Film Review: Head GamesSobering look at how concussions affect athletes, from the director of <i>Hoop Dreams</i>.
Capitalizing on the increased awareness of the dangers of head injuries, Head Games presents a persuasive case that concussions in sports lead to irreversible brain damage. While the film tends to overstate some points at times, this is a valuable introduction to a controversial topic.
Director Steve James was also behind Hoop Dreams, a film that influenced a generation of documentarians. Rather than forge new ground, Head Games adopts prevailing documentary styles: clips from a wide variety of sources, a preponderance of talking heads, and a handful of personalities who function as narrators.
Chief among these is Christopher Nowinski, a college football player who later performed as a W.W.E. wrestler. Now co-director of the Boston University Center for the Study of Traumatic Encephalopathy, Nowinski is appealing and articulate even while delivering devastating news.

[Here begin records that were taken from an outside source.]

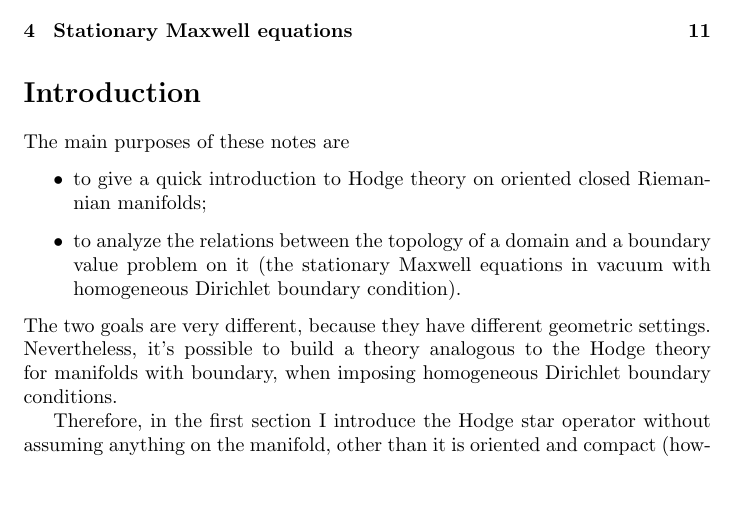
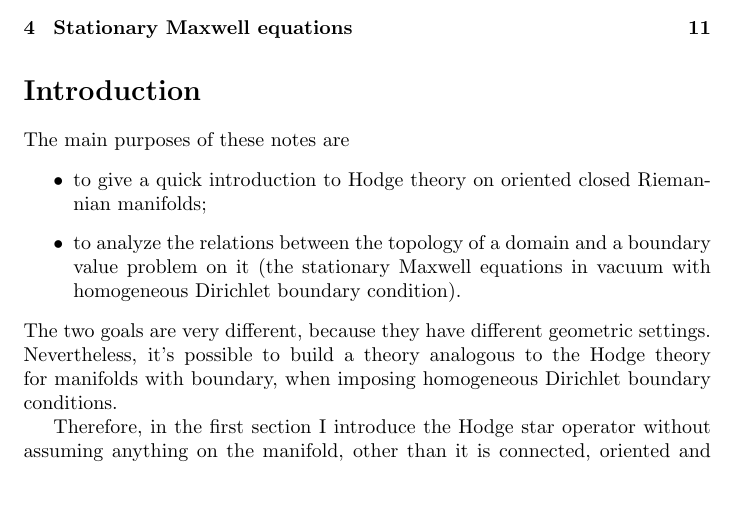
Before and after one commit to AndreaMartelli03/Hodge-theory, a LaTeX paper (main.tex): part of page 1 of 17, cut so that both start at the same text, the shorter picture padded with empty space. Compiled offline with pdfLaTeX.

Commit message:
connectedness in intro

```diff
--- a/main.tex
+++ b/main.tex
@@ -124,7 +124,7 @@ The main purposes of these notes are
 \end{itemize}
 The two goals are very different, because they have different geometric settings. Nevertheless, it's possible to build a theory analogous to the Hodge theory for manifolds with boundary, when imposing homogeneous Dirichlet boundary conditions.
 
-Therefore, in the first section I introduce the Hodge star operator without assuming anything on the manifold, other than it is oriented and compact (however, one could do everything with compactly supported forms and remove also the latter assumption). In the second section, I assume that the manifold is without boundary and treat Hodge theory as done in \cite{PetersenRiemannian_2006}. In particular, I prove some result concerning the first Betti number of closed orientable manifolds admitting non negative Ricci curvature. In the third section, I present the analogous of Hodge theory for manifolds with boundary, without proving the main result (Theorem~\ref{thm: Hodge with BC}). A detailed reference for this topic is \cite{SchwarzHodge_1995}. In the fourth and last section, I analyze a boundary value problem associated to the stationary Maxwell equation in vacuum depending on the topology of the domain in \(\R^3\). I find this discussion quite interesting, because it shows that topology can obstruct both existence and uniqueness of the solution to the boundary value problem.
+Therefore, in the first section I introduce the Hodge star operator without assuming anything on the manifold, other than it is connected, oriented and compact (however, one could do everything with compactly supported forms and remove also the latter assumption). In the second section, I assume that the manifold is without boundary and treat Hodge theory as done in \cite{PetersenRiemannian_2006}. In particular, I prove some result concerning the first Betti number of closed orientable manifolds admitting non negative Ricci curvature. In the third section, I present the analogous of Hodge theory for manifolds with boundary, without proving the main result (Theorem~\ref{thm: Hodge with BC}). A detailed reference for this topic is \cite{SchwarzHodge_1995}. In the fourth and last section, I analyze a boundary value problem associated to the stationary Maxwell equation in vacuum depending on the topology of the domain in \(\R^3\). I find this discussion quite interesting, because it shows that topology can obstruct both existence and uniqueness of the solution to the boundary value problem.
 
 \section{Hodge star operator}
 \input{Operator}
```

Alan Schwarz, a New York Times reporter who wrote a front-page article on National Football League injuries, appears throughout the film, as do a number of neurosurgeons. Schwartz has a more confrontational persona than the doctors, who seem eminently reasonable and objective when discussing Chronic Traumatic Encephalopathy, or CTE, an umbrella term for brain damage caused by concussions.
"The disease destroys personality," is how Dr. Ann McKee, Professor of Neurology and Pathology Boston University School of Medicine, describes CTE. She shows the results of the condition on brain scans, pointing out carpets of dense, darkened areas that represent dead cells. Brief animated sequences go into further detail about how CTE affects the brain.
The heart of Head Games is testimony from former professional athletes who suffered up to a hundred concussions while playing. Keith Primeau, a 16-year veteran of the National Hockey League, admits, "I was relieved" when a team doctor banned him from the ice after four concussions. Cindy Parlow Cone, a three-time Olympic medal winner for soccer, describes seeing stars every time she headed a ball.
James and his crew can back up much of this testimony with footage of the actual concussions occurring, although Head Games loses some credibility by re-enacting Nowinksi's wrestling injuries.
This is a documentary with an agenda, not an attempt at objective reporting, and even if you agree with the film's positions, it's hard not to feel that you are being manipulated at times. Examples include a long sequence about Owen Thomas, a college player who committed suicide, or footage of the Near North Raiders, a team of grade-school kids, and their coach Darryl Young.
Much of the film concerns the National Football League, which has come under increasing criticism for its concussion policies. Nowinski uncovers evidence that the NFL was systematically underreporting concussions for years, even while admitting that its retired players show abnormal rates of Alzheimer's and suicide.
James extends his film to include ice hockey, soccer and lacrosse, but his most troubling footage is of children like Chayse Primeau, a teenager who loves hockey for its violence, and who still wants to play after incurring two concussions. Parents may be the best audience for Head Games, a film that asks some very tough questions.